Elizabeth and I both enjoyed crispy duck with ginger salad starters.

My main course consisted of oven baked hake wrapped in parma ham, lobster sauce, sautéed potatoes and asparagus. The ladies were both delighted with their roast turkey with all the trimmings. Jackie finished with Christmas pudding, and I chose Eton mess. Both were very good. Jackie and Elizabeth  both drank Warsteiner and I drank Ringwood’s Best.

97, Or Is It 98?

For lunch today we joined Mum, Elizabeth, Danni, and Ella at The Wheel Inn, where the attentive and friendly staff had laid on an excellent meal to celebrate our mother’s birthday. Apparently Mum had been asked this morning by a new member of staff at Woodpeckers Care Home how old she was. She got her sums wrong and said she was 98. When asked the year of her birth she said “1922”. The staff member displayed her mathematical ability by correcting “the birthday girl”, who was “disappointed” but amused. I quipped that she could not get to that 100 by losing a year.

We began with presents and cards. Elizabeth held our bouquet so Mum could enjoy an appreciative sniff. Because Mum’s sight is not very good Jackie had chosen a pop-up card that she could also feel.Elizabeth’s present was a wooden owl capable of being suspended from the ceiling.

It is worth noting that Jackie’s starter of prawn salad,

her main course of ham , egg, and chips, and her equally proportioned lemon drizzle and ice cream dessert were all OAP portions.

My starter was calamari, which was followed by

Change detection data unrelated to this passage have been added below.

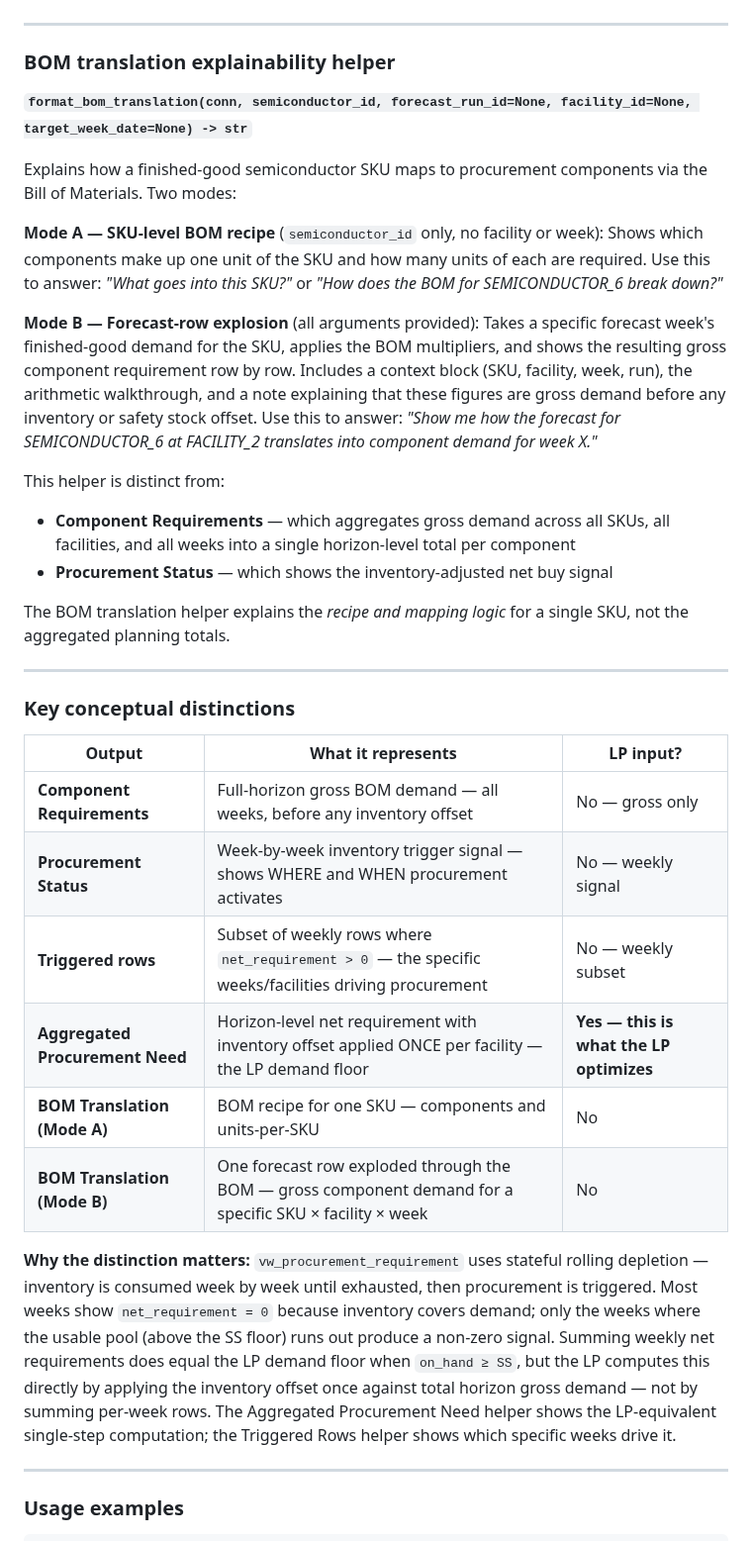
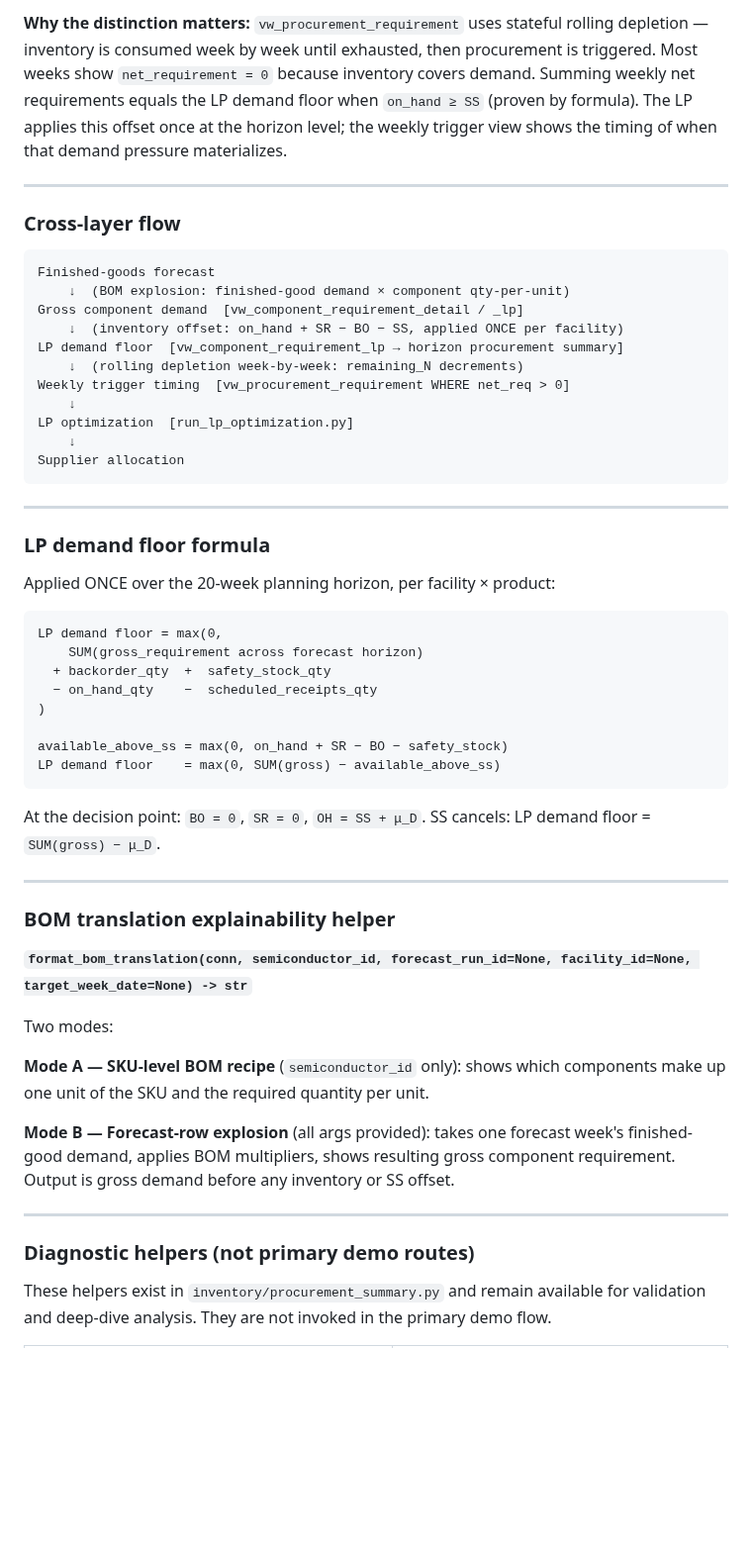
Before and after one commit to jbeck0854/procurement_agent, a Markdown page: inventory/README.md, the part around one of its changes. Shown at 99% size. Drawn GitHub-style; blank space fills up the shorter version.

Commit message:
Updated inventory readme to detail all inventory planning changes and primary calls to agent

````diff
--- a/inventory/README.md
+++ b/inventory/README.md
@@ -182,3 +196,42 @@ to isolate where and when the buy signal is active.
+**Why the distinction matters:**
+`vw_procurement_requirement` uses stateful rolling depletion — inventory is consumed week by week until exhausted, then procurement is triggered. Most weeks show `net_requirement = 0` because inventory covers demand. Summing weekly net requirements equals the LP demand floor when `on_hand ≥ SS` (proven by formula). The LP applies this offset once at the horizon level; the weekly trigger view shows the timing of when that demand pressure materializes.
+
+---
+
+### Cross-layer flow
+
+```
+Finished-goods forecast
+    ↓  (BOM explosion: finished-good demand × component qty-per-unit)
+Gross component demand  [vw_component_requirement_detail / _lp]
+    ↓  (inventory offset: on_hand + SR − BO − SS, applied ONCE per facility)
+LP demand floor  [vw_component_requirement_lp → horizon procurement summary]
+    ↓  (rolling depletion week-by-week: remaining_N decrements)
+Weekly trigger timing  [vw_procurement_requirement WHERE net_req > 0]
+    ↓
+LP optimization  [run_lp_optimization.py]
+    ↓
+Supplier allocation
+```
+
+---
+
+### LP demand floor formula
+
+Applied ONCE over the 20-week planning horizon, per facility × product:
+
+```
+LP demand floor = max(0,
+    SUM(gross_requirement across forecast horizon)
+  + backorder_qty  +  safety_stock_qty
+  − on_hand_qty    −  scheduled_receipts_qty
+)
+
+available_above_ss = max(0, on_hand + SR − BO − safety_stock)
+LP demand floor    = max(0, SUM(gross) − available_above_ss)
+```
+
+At the decision point: `BO = 0`, `SR = 0`, `OH = SS + μ_D`. SS cancels: LP demand floor = `SUM(gross) − μ_D`.
 
 ---
 
@@ -186,55 +239,15 @@ to isolate where and when the buy signal is active.
 
 **`format_bom_translation(conn, semiconductor_id, forecast_run_id=None, facility_id=None, target_week_date=None) -> str`**
 
-Explains how a finished-good semiconductor SKU maps to procurement components
-via the Bill of Materials. Two modes:
+Two modes:
 
-**Mode A — SKU-level BOM recipe** (`semiconductor_id` only, no facility or week):
-Shows which components make up one unit of the SKU and how many units of each
-are required. Use this to answer: *"What goes into this SKU?"* or *"How does
-the BOM for SEMICONDUCTOR_6 break down?"*
+**Mode A — SKU-level BOM recipe** (`semiconductor_id` only): shows which components make up one unit of the SKU and the required quantity per unit.
 
-**Mode B — Forecast-row explosion** (all arguments provided):
-Takes a specific forecast week's finished-good demand for the SKU, applies the
-BOM multipliers, and shows the resulting gross component requirement row by row.
-Includes a context block (SKU, facility, week, run), the arithmetic walkthrough,
-and a note explaining that these figures are gross demand before any inventory
-or safety stock offset. Use this to answer: *"Show me how the forecast for
-SEMICONDUCTOR_6 at FACILITY_2 translates into component demand for week X."*
-
-This helper is distinct from:
-- **Component Requirements** — which aggregates gross demand across all SKUs,
-  all facilities, and all weeks into a single horizon-level total per component
-- **Procurement Status** — which shows the inventory-adjusted net buy signal
-
-The BOM translation helper explains the *recipe and mapping logic* for a single
-SKU, not the aggregated planning totals.
+**Mode B — Forecast-row explosion** (all args provided): takes one forecast week's finished-good demand, applies BOM multipliers, shows resulting gross component requirement. Output is gross demand before any inventory or SS offset.
 
 ---
 
-### Key conceptual distinctions
+### Diagnostic helpers (not primary demo routes)
 
-| Output | What it represents | LP input? |
-|---|---|---|
-| **Component Requirements** | Full-horizon gross BOM demand — all weeks, before any inventory offset | No — gross only |
-| **Procurement Status** | Week-by-week inventory trigger signal — shows WHERE and WHEN procurement activates | No — weekly signal |
-| **Triggered rows** | Subset of weekly rows where `net_requirement > 0` — the specific weeks/facilities driving procurement | No — weekly subset |
-| **Aggregated Procurement Need** | Horizon-level net requirement with inventory offset applied ONCE per facility — the LP demand floor | **Yes — this is what the LP optimizes** |
-| **BOM Translation (Mode A)** | BOM recipe for one SKU — components and units-per-SKU | No |
-| **BOM Translation (Mode B)** | One forecast row exploded through the BOM — gross component demand for a specific SKU × facility × week | No |
+These helpers exist in `inventory/procurement_summary.py` and remain available for validation and deep-dive analysis. They are not invoked in the primary demo flow.
 
-**Why the distinction matters:**
-`vw_procurement_requirement` uses stateful rolling depletion — inventory is
-consumed week by week until exhausted, then procurement is triggered. Most
-weeks show `net_requirement = 0` because inventory covers demand; only the
-weeks where the usable pool (above the SS floor) runs out produce a non-zero
-signal. Summing weekly net requirements does equal the LP demand floor when
-`on_hand ≥ SS`, but the LP computes this directly by applying the inventory
-offset once against total horizon gross demand — not by summing per-week rows.
-The Aggregated Procurement Need helper shows the LP-equivalent single-step
-computation; the Triggered Rows helper shows which specific weeks drive it.
-
----
-
-### Usage examples
-
````
Also changed, not shown: other parts of inventory/README.md (+77 -130 lines).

fish, chips, peas, and tartare sauce, also, without the sauce, tucked into by our mother for whom it is a favourite.

Ella sampled a beer mat first,

then moved onto a large, squeaky, broccoli floret.

Her G-Ma and her mother both chose tempura prawn starters to which we all discovered

Ella to be most partial.

Danni chose moules mariniere as her main course. Her daughter snaffled some of that, too.

Prawn risotto was Elizabeth’s choice of main meal. Creme brulé was her dessert.

Possibly because I had been forced to add one third of Mum’s fish and a modicum of her chips, I could not manage a dessert.

Her blackberry and apple crumble and ice cream that the kitchen staff brought in, topped by a candle, to the tune off “Happy Birthday”, was no trouble for “the Birthday girl” to wolf down. After she had rapidly blown out the candle so that she could get on with the important business in hand.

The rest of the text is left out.